Reggae museum in 2024?
MONTEGO BAY, St James – DownSound Entertainment is hopeful that a lease arrangement with the Urban Development Corporation (UDC) for use of Catherine Hall Entertainment Complex in Montego Bay will be approved soon so it can begin rolling out its plans for developing the facility.
Part of the planned upgrade to the venue used for each summer’s staging of Reggae Sumfest will be a museum dedicated to the work of reggae legend Bob Marley.
The collection was curated by American reggae archivist Roger Steffens.
DownSound Entertainment Deputy Chairman Robert Russell is hoping progress will be made within the next few months.
“We are just waiting on the UDC to finalise the lease and then, hopefully, we can start construction early in the new year,” he told the Jamaica Observer on Friday.
“On our side, we have everything sorted out; we’re talking design, everything. We’re just waiting on them to approve and give us the final lease,” he added.
The Observer reached out to the UDC for an update but there was no response up to press time.
According to Russell, DownSound successfully negotiated a lease after it was put to tender but ongoing discussions have extended completion of the process.
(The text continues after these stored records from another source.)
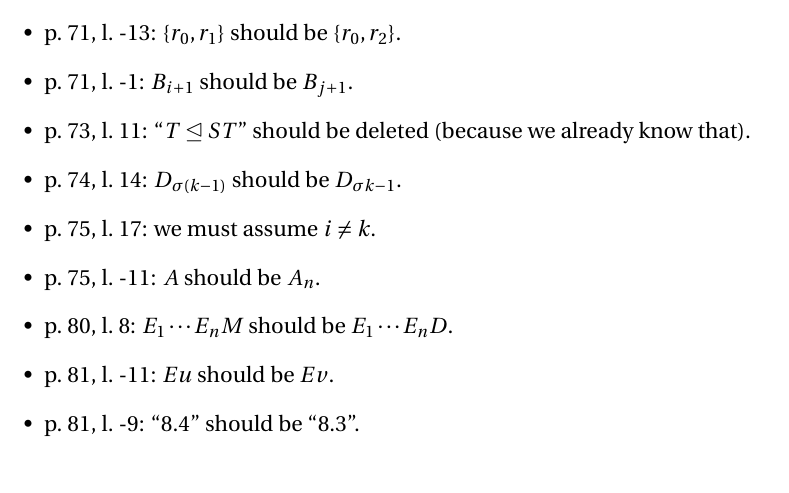
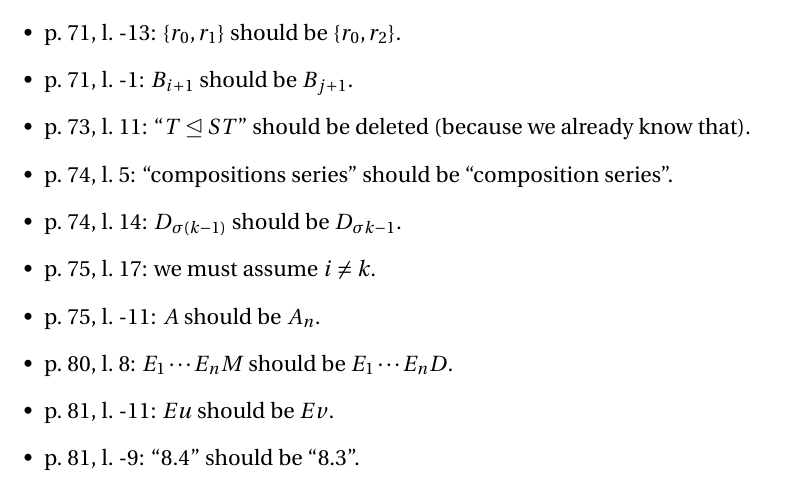
Before and after one commit to blargoner/math-algebra-grillet-errata, a LaTeX document (errata.tex): part of page 3 of 4, cut so that both start at the same text. Compiled offline with pdfLaTeX.

Commit message:
chapter 2, section 7

```diff
--- a/errata.tex
+++ b/errata.tex
@@ -64,6 +64,7 @@ A	&\rTo^{\iota}		&A\amalg B		&\lTo^{\kappa}	&B\\
 \item p.~71, l.~-13: \(\{r_0,r_1\}\) should be \(\{r_0,r_2\}\).
 \item p.~71, l.~-1: \(B_{i+1}\)~should be~\(B_{j+1}\).
 \item p.~73, l.~11: ``\(T\normal ST\)'' should be deleted (because we already know that).
+\item p.~74, l.~5: ``compositions series'' should be ``composition series''.
 \item p.~74, l.~14: \(D_{\sigma(k-1)}\)~should be~\(D_{\sigma k-1}\).
 \item p.~75, l.~17: we must assume \(i\ne k\).
 \item p.~75, l.~-11: \(A\)~should be~\(A_n\).
```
“It’s not a hard and fast reason why it is taking so long because it’s a series of negotiations that have taken place to finalise the lease, which we were in the process of doing. There were some different criteria that we had to satisfy and they had to be clear on. When you are doing a big development like that it takes a certain amount of discussion and adjustments to get to the final product, and hopefully we are there now,” he explained.
“We are hoping that in the new year things will move a little faster. The wheels of Government turn very slowly and sometimes it’s frustrating, but you just have to wait until everything is in place,” Russell added.
He is looking forward to the museum being completed and showcasing the Steffens collection.
“It will be the only museum of its kind in the world, the only complete Bob Marley, reggae, and rocksteady museum in the world,” he boasted.
Russell anticipates that the facility will be a major boost for the western resort city.
“I think it will transform Montego Bay into the entertainment capital of the Caribbean, for sure,” he remarked.
“I think it will have a massive impact because people come from all parts of the world to visit the Bob Marley Museum, his birthplace, and where he was buried and all of that, and that will now happen in Montego Bay,” he added.
He outlined, once again, other aspects of the planned development such as a dock, restaurant, walking trail, and amenities.
“It will be a complete tourist attraction with entertainment and various other offerings for tourists and locals alike,” he pointed out.
Russell was still unable to provide an estimated price tag for the multimillion-dollar project.
“That keeps changing. The longer it takes, of course, is the more it is expected to cost. You can’t really price it until you actually start, because what would have been six months ago or a year ago wouldn’t pertain today,” he said.
“As time goes by, inflation and everything else will have an effect on the final cost, but we’re prepared for whatever the eventualities are,” he assured.